Available data:
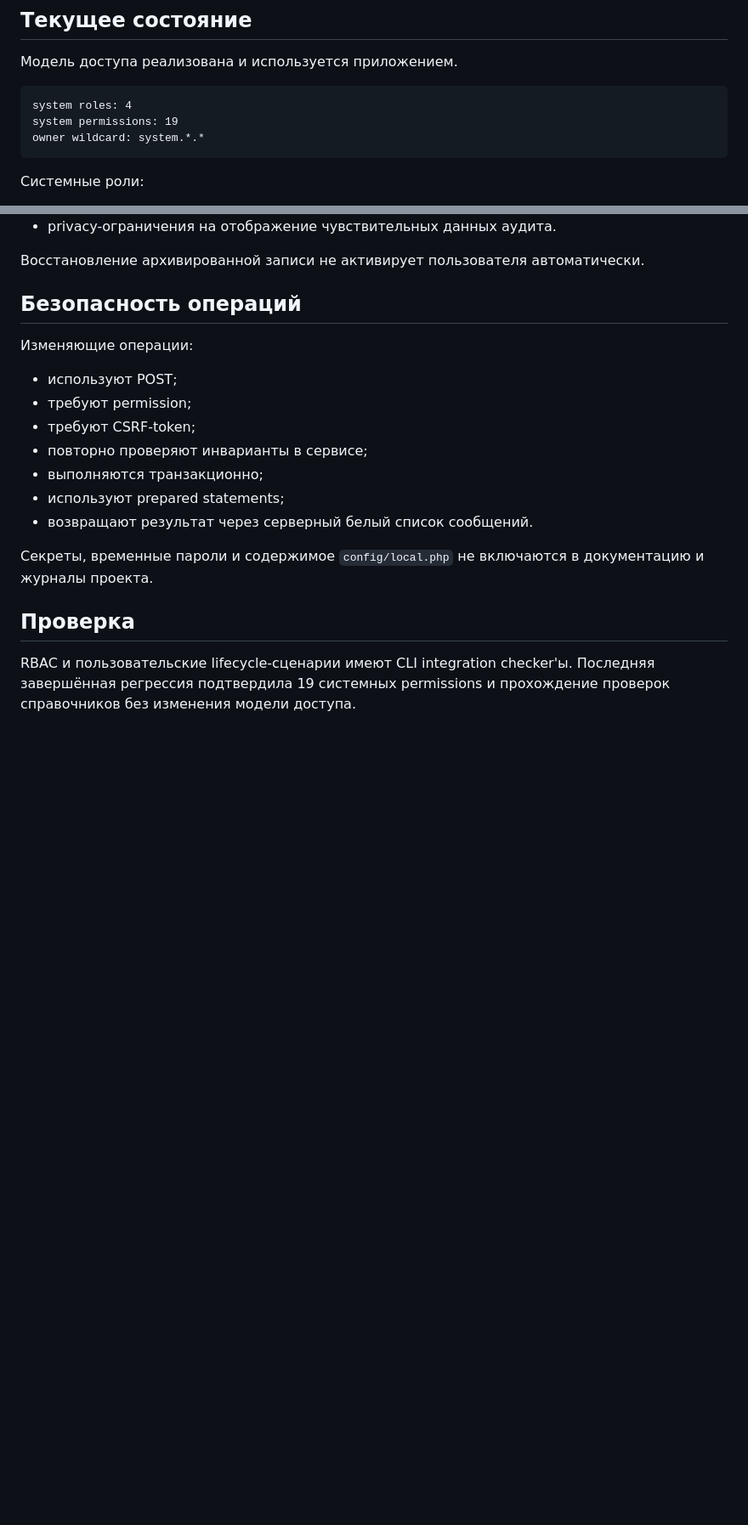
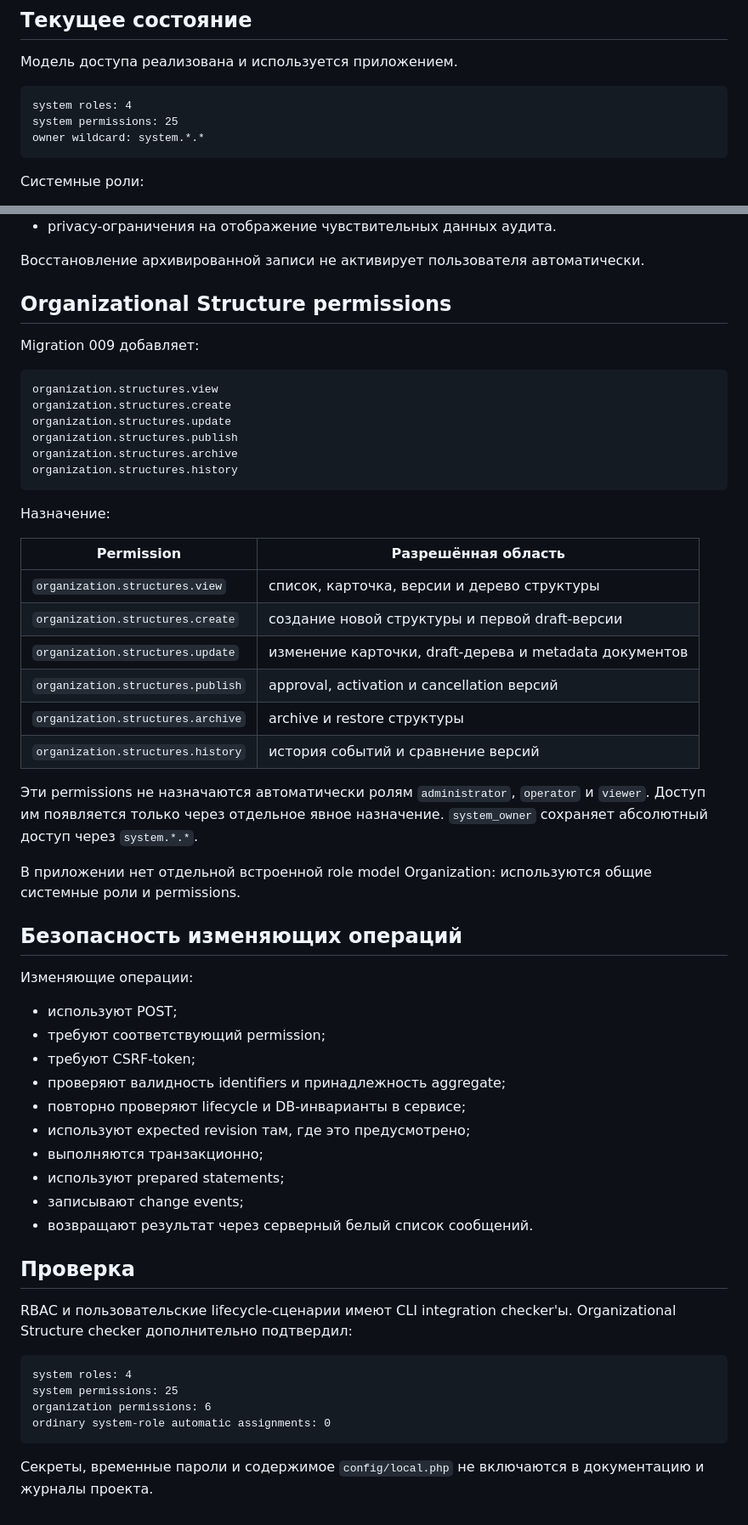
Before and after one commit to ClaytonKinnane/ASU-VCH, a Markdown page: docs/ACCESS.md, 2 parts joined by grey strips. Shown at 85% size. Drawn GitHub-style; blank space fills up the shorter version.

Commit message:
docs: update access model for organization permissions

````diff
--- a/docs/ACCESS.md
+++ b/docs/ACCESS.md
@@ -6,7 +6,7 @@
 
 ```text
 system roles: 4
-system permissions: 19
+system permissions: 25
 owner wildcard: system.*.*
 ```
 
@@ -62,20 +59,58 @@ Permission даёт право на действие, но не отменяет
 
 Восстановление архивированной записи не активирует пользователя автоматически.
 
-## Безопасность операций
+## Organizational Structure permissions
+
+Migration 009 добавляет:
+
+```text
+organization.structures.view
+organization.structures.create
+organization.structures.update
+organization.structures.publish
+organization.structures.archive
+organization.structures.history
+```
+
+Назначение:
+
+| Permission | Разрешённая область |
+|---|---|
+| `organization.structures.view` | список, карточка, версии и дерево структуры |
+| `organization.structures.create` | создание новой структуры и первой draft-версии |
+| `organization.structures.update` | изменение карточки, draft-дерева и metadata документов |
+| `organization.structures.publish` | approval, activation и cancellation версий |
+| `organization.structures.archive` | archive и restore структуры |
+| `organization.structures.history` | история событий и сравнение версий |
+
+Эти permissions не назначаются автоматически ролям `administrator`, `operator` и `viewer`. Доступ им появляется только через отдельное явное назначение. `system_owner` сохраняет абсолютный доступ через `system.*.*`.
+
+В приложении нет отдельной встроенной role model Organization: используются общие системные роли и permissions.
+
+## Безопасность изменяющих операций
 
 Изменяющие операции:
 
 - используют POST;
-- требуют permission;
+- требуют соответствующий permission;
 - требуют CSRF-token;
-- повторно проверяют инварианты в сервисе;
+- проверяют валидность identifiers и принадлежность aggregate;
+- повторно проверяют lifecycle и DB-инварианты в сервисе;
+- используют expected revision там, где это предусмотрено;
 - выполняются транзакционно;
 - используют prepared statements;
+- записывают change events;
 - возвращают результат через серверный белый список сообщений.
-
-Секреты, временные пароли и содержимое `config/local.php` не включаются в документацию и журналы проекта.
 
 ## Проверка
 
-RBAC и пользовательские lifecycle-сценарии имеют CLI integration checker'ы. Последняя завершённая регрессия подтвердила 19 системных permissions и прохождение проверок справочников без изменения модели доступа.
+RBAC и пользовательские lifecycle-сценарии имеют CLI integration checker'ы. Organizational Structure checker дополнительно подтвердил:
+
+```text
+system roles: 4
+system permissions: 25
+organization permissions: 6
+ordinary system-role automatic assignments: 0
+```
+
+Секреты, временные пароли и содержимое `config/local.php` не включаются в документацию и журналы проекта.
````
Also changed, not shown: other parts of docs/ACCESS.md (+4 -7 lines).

Task statement:
In full and without change, repeat the material above, minus the pictures.

Solution for this exercise:
Before and after one commit to ClaytonKinnane/ASU-VCH, a Markdown page: docs/ACCESS.md, 2 parts joined by grey strips. Shown at 85% size. Drawn GitHub-style; blank space fills up the shorter version.

Commit message:
docs: update access model for organization permissions

````diff
--- a/docs/ACCESS.md
+++ b/docs/ACCESS.md
@@ -6,7 +6,7 @@
 
 ```text
 system roles: 4
-system permissions: 19
+system permissions: 25
 owner wildcard: system.*.*
 ```
 
@@ -62,20 +59,58 @@ Permission даёт право на действие, но не отменяет
 
 Восстановление архивированной записи не активирует пользователя автоматически.
 
-## Безопасность операций
+## Organizational Structure permissions
+
+Migration 009 добавляет:
+
+```text
+organization.structures.view
+organization.structures.create
+organization.structures.update
+organization.structures.publish
+organization.structures.archive
+organization.structures.history
+```
+
+Назначение:
+
+| Permission | Разрешённая область |
+|---|---|
+| `organization.structures.view` | список, карточка, версии и дерево структуры |
+| `organization.structures.create` | создание новой структуры и первой draft-версии |
+| `organization.structures.update` | изменение карточки, draft-дерева и metadata документов |
+| `organization.structures.publish` | approval, activation и cancellation версий |
+| `organization.structures.archive` | archive и restore структуры |
+| `organization.structures.history` | история событий и сравнение версий |
+
+Эти permissions не назначаются автоматически ролям `administrator`, `operator` и `viewer`. Доступ им появляется только через отдельное явное назначение. `system_owner` сохраняет абсолютный доступ через `system.*.*`.
+
+В приложении нет отдельной встроенной role model Organization: используются общие системные роли и permissions.
+
+## Безопасность изменяющих операций
 
 Изменяющие операции:
 
 - используют POST;
-- требуют permission;
+- требуют соответствующий permission;
 - требуют CSRF-token;
-- повторно проверяют инварианты в сервисе;
+- проверяют валидность identifiers и принадлежность aggregate;
+- повторно проверяют lifecycle и DB-инварианты в сервисе;
+- используют expected revision там, где это предусмотрено;
 - выполняются транзакционно;
 - используют prepared statements;
+- записывают change events;
 - возвращают результат через серверный белый список сообщений.
-
-Секреты, временные пароли и содержимое `config/local.php` не включаются в документацию и журналы проекта.
 
 ## Проверка
 
-RBAC и пользовательские lifecycle-сценарии имеют CLI integration checker'ы. Последняя завершённая регрессия подтвердила 19 системных permissions и прохождение проверок справочников без изменения модели доступа.
+RBAC и пользовательские lifecycle-сценарии имеют CLI integration checker'ы. Organizational Structure checker дополнительно подтвердил:
+
+```text
+system roles: 4
+system permissions: 25
+organization permissions: 6
+ordinary system-role automatic assignments: 0
+```
+
+Секреты, временные пароли и содержимое `config/local.php` не включаются в документацию и журналы проекта.
````
Also changed, not shown: other parts of docs/ACCESS.md (+4 -7 lines).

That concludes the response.